Data entries
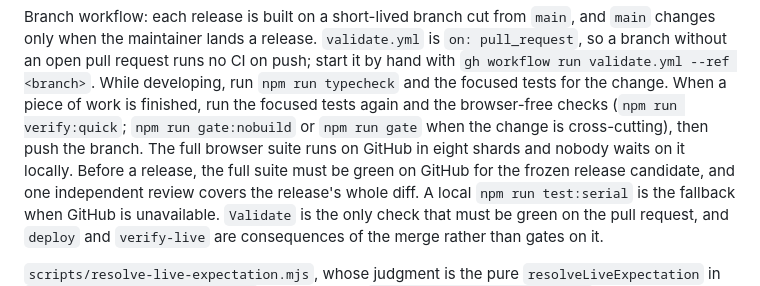
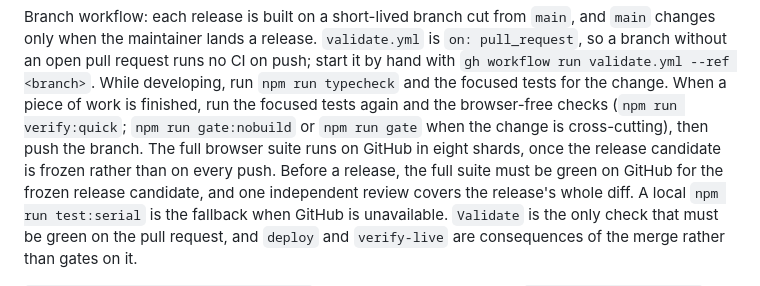
Before and after one commit to atniclimate/dynamic-drought-module, a Markdown page: DEVELOPER.md, the part around the change. Rendered like a GitHub page.

Commit message:
Say the full suite runs on GitHub for the frozen release candidate, not on every push

```diff
--- a/DEVELOPER.md
+++ b/DEVELOPER.md
@@ -454,8 +454,8 @@ runs no CI on push; start it by hand with `gh workflow run validate.yml --ref
 the change. When a piece of work is finished, run the focused tests again and
 the browser-free checks (`npm run verify:quick`; `npm run gate:nobuild` or
 `npm run gate` when the change is cross-cutting), then push the branch. The
-full browser suite runs on GitHub in eight shards and nobody waits on it
-locally. Before a release, the full suite must be green on GitHub for the
+full browser suite runs on GitHub in eight shards, once the release candidate
+is frozen rather than on every push. Before a release, the full suite must be green on GitHub for the
 frozen release candidate, and one independent review covers the release's whole
 diff. A local `npm run test:serial` is the fallback when GitHub is unavailable.
 `Validate` is the only check that must be green on the pull request, and
```
Also changed, not shown: 1 other file.
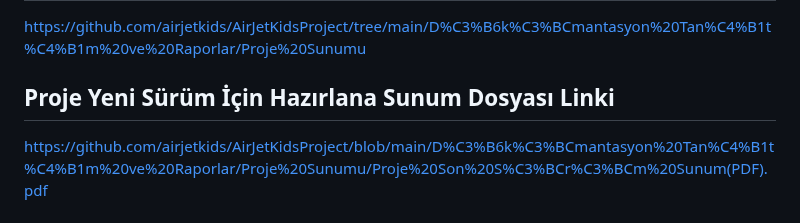
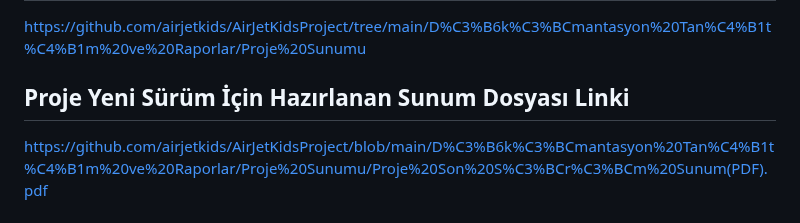
Before and after one commit to airjetkids/AirJetKidsProject, a Markdown page: README.md, the part around the change. GitHub-like rendering.

```diff
--- a/README.md
+++ b/README.md
@@ -143,5 +143,5 @@ buraya video linki gelecek
 ## Proje Sunum Dosyası Linki
 https://github.com/airjetkids/AirJetKidsProject/tree/main/D%C3%B6k%C3%BCmantasyon%20Tan%C4%B1t%C4%B1m%20ve%20Raporlar/Proje%20Sunumu
 
-## Proje Yeni Sürüm İçin Hazırlana Sunum Dosyası Linki
+## Proje Yeni Sürüm İçin Hazırlanan Sunum Dosyası Linki
 https://github.com/airjetkids/AirJetKidsProject/blob/main/D%C3%B6k%C3%BCmantasyon%20Tan%C4%B1t%C4%B1m%20ve%20Raporlar/Proje%20Sunumu/Proje%20Son%20S%C3%BCr%C3%BCm%20Sunum(PDF).pdf
```
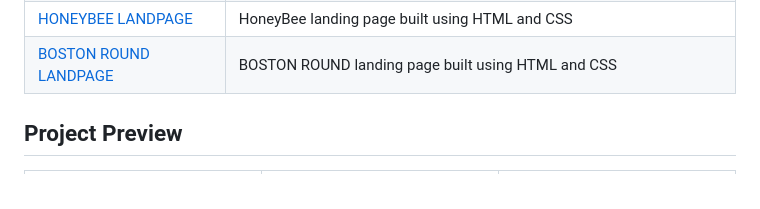
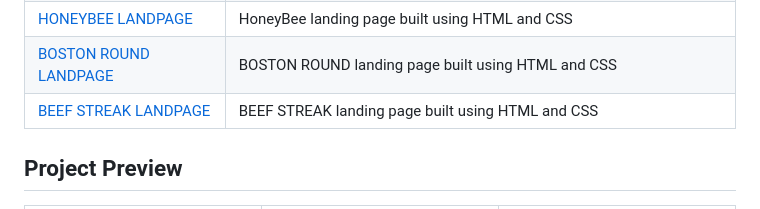
Before and after one commit to harishdubeyCS/HTML-CSS-Project, a Markdown page: README.md, the part around one of its changes. GitHub-like rendering.

Commit message:
Add Beef Streak landing page to README

```diff
--- a/README.md
+++ b/README.md
@@ -16,6 +16,7 @@ This repository contains my HTML and CSS projects created while learning and pra
 | [PORTFOLIO LANDPAGE](./PORFOLIO/) | Portfolio landing page built using HTML and CSS |
 | [HONEYBEE LANDPAGE](./HONEYBEE/) | HoneyBee landing page built using HTML and CSS |
 | [BOSTON ROUND LANDPAGE](./BOSTON%20ROUND/) | BOSTON ROUND landing page built using HTML and CSS |
+| [BEEF STREAK LANDPAGE](./BEEF%20STREAK/) | BEEF STREAK landing page built using HTML and CSS |
 
 ## Project Preview
 
```
Also changed, not shown: other parts of README.md (+4 -0 lines).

#### [Assignment]
Go through the records above and return every line that holds the string "push".

#### [Your response]
Say the full suite runs on GitHub for the frozen release candidate, not on every push
@@ -454,8 +454,8 @@ runs no CI on push; start it by hand with `gh workflow run validate.yml --ref
 `npm run gate` when the change is cross-cutting), then push the branch. The
+is frozen rather than on every push. Before a release, the full suite must be green on GitHub for the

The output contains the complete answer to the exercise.